Still, viewers interested in the true story of Father Gabriele Amorth, who claimed to have performed tens of thousands of exorcisms during his 30-year career as the Vatican’s head exorcist, will be left wanting. The Pope’s Exorcist attempts to do for Amorth what The Conjuring franchise did for Ed and Lorraine Warren, but despite an excellent production design and efficient direction under Julius Avery, it isn’t nearly scary enough to work on those terms.

The Pope’s Exorcist stars Russell Crowe as Amorth in a commanding central performance that injects some offbeat humor into an otherwise serious persona (“the Devil doesn’t like jokes,” he tells his unwitting assistant). Savoring a robust Italian accent like a fine wine, Crowe’s Amorth is always an interesting screen presence even when the story dives into the predictable.

Early scenes of The Pope’s Exorcist depict some promising insight into Amorth’s background. The film opens with an exorcism in rural Italy, 1986, as the Father tricks a demon into escaping a young man and possessing a pig; the beast is quickly slaughtered, killing the demon with it.

Before a Vatican tribunal, however, Amorth reveals that, in fact, he knew that the young man was not possessed: that he was suffering from some kind of psychosis, and a little theater might have been what was needed to save him. In fact, the Father reveals, 98 percent of the possessions he is dispatched to investigate are actually mental health issues.

This story thread is nicely conveyed through flashbacks that circle around Amorth’s greatest regret: a young woman who feigned possession who he referred to psychiatrists. She later committed suicide after failing to receive the help she needed.

Of course, The Pope’s Exorcist is not an exposé on exorcisms conducted by the Catholic church. It focuses on the purported two percent of possessions Amorth dealt with that turned out to be the real deal, and during the events of the movie involve a young American boy (Peter DeSouza-Feighoney) who becomes possessed after moving with his mother (Alex Essoe) and sister (Laurel Marsden) to a sprawling abbey in rural Spain.

Like nearly every movie of this type that been released over the past 50 years in the wake of The Exorcist, the possession scenes in The Pope’s Exorcist involve a child wearing heavy prosthetic makeup effects tied to a bed, levitating objects and bodies thrown around the room, a foul-mouthed demon, and priests holding crosses and reciting prayers. Ralph Ineson fills in for Mercedes McCambridge as the voice of the demon.

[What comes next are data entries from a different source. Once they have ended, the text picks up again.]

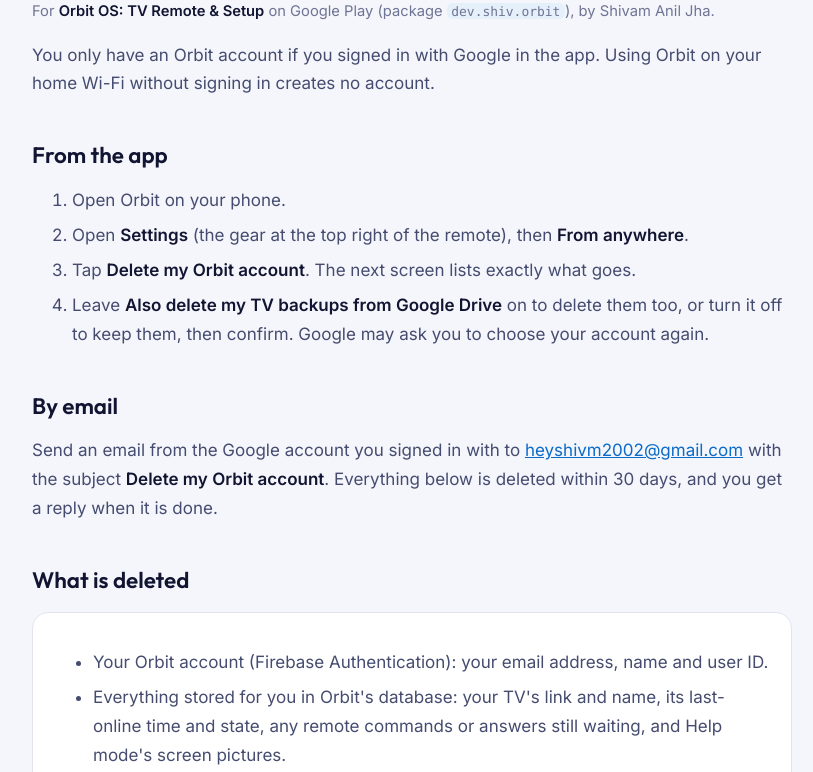
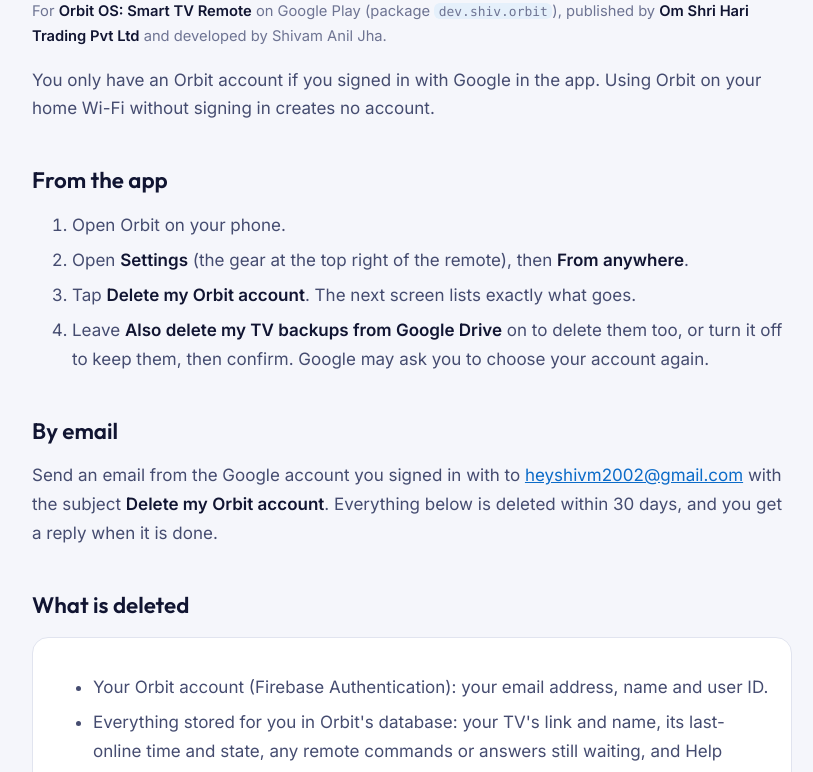
Before and after one commit to shivamj56/orbit-os-site, a plain HTML site: page delete-account.html in a window 1280 px wide. Shown: the part 184-956 px from the top of the page, without its empty margins (228-1041 px from the left). Drawn offline with Linux system fonts and the light colour scheme.

Commit message:
Privacy and delete pages: the app's Play name, published by Om Shri Hari Trading Pvt Ltd

```diff
--- a/delete-account.html
+++ b/delete-account.html
@@ -16,7 +16,7 @@
   <header class="top"><a href="./"><img src="assets/icon-180.png" alt=""><span class="brand">Orbit <b>OS</b></span></a></header>
 
   <h1>Delete your Orbit account</h1>
-  <p class="meta">For <strong>Orbit OS: TV Remote &amp; Setup</strong> on Google Play (package <code>dev.shiv.orbit</code>), by Shivam Anil Jha.</p>
+  <p class="meta">For <strong>Orbit OS: Smart TV Remote</strong> on Google Play (package <code>dev.shiv.orbit</code>), published by <strong>Om Shri Hari Trading Pvt Ltd</strong> and developed by Shivam Anil Jha.</p>
   <p>You only have an Orbit account if you signed in with Google in the app. Using Orbit on your home Wi-Fi without signing in creates no account.</p>
 
   <h2>From the app</h2>
```
Also changed, not shown: privacy.html (+1 -1 lines).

The Exorcist understood that it wasn’t the physical manifestation of the demon that was scary: it was the suggestion that such great and unknown evil could even exist in the world that sent shivers down our spines. Five decades later, The Exorcist remains one of the scariest movies ever made; The Pope’s Exorcist doesn’t even attempt to work on that level.

Instead, the narrative leans into tropes from Japanese horror rather than possession movies. In order to save the young boy and vanquish the demon, Amorth and his assistant (Daniel Zovatto) must solve the mystery that lies underneath the abbey, which involves dark secrets from the Spanish Inquisition.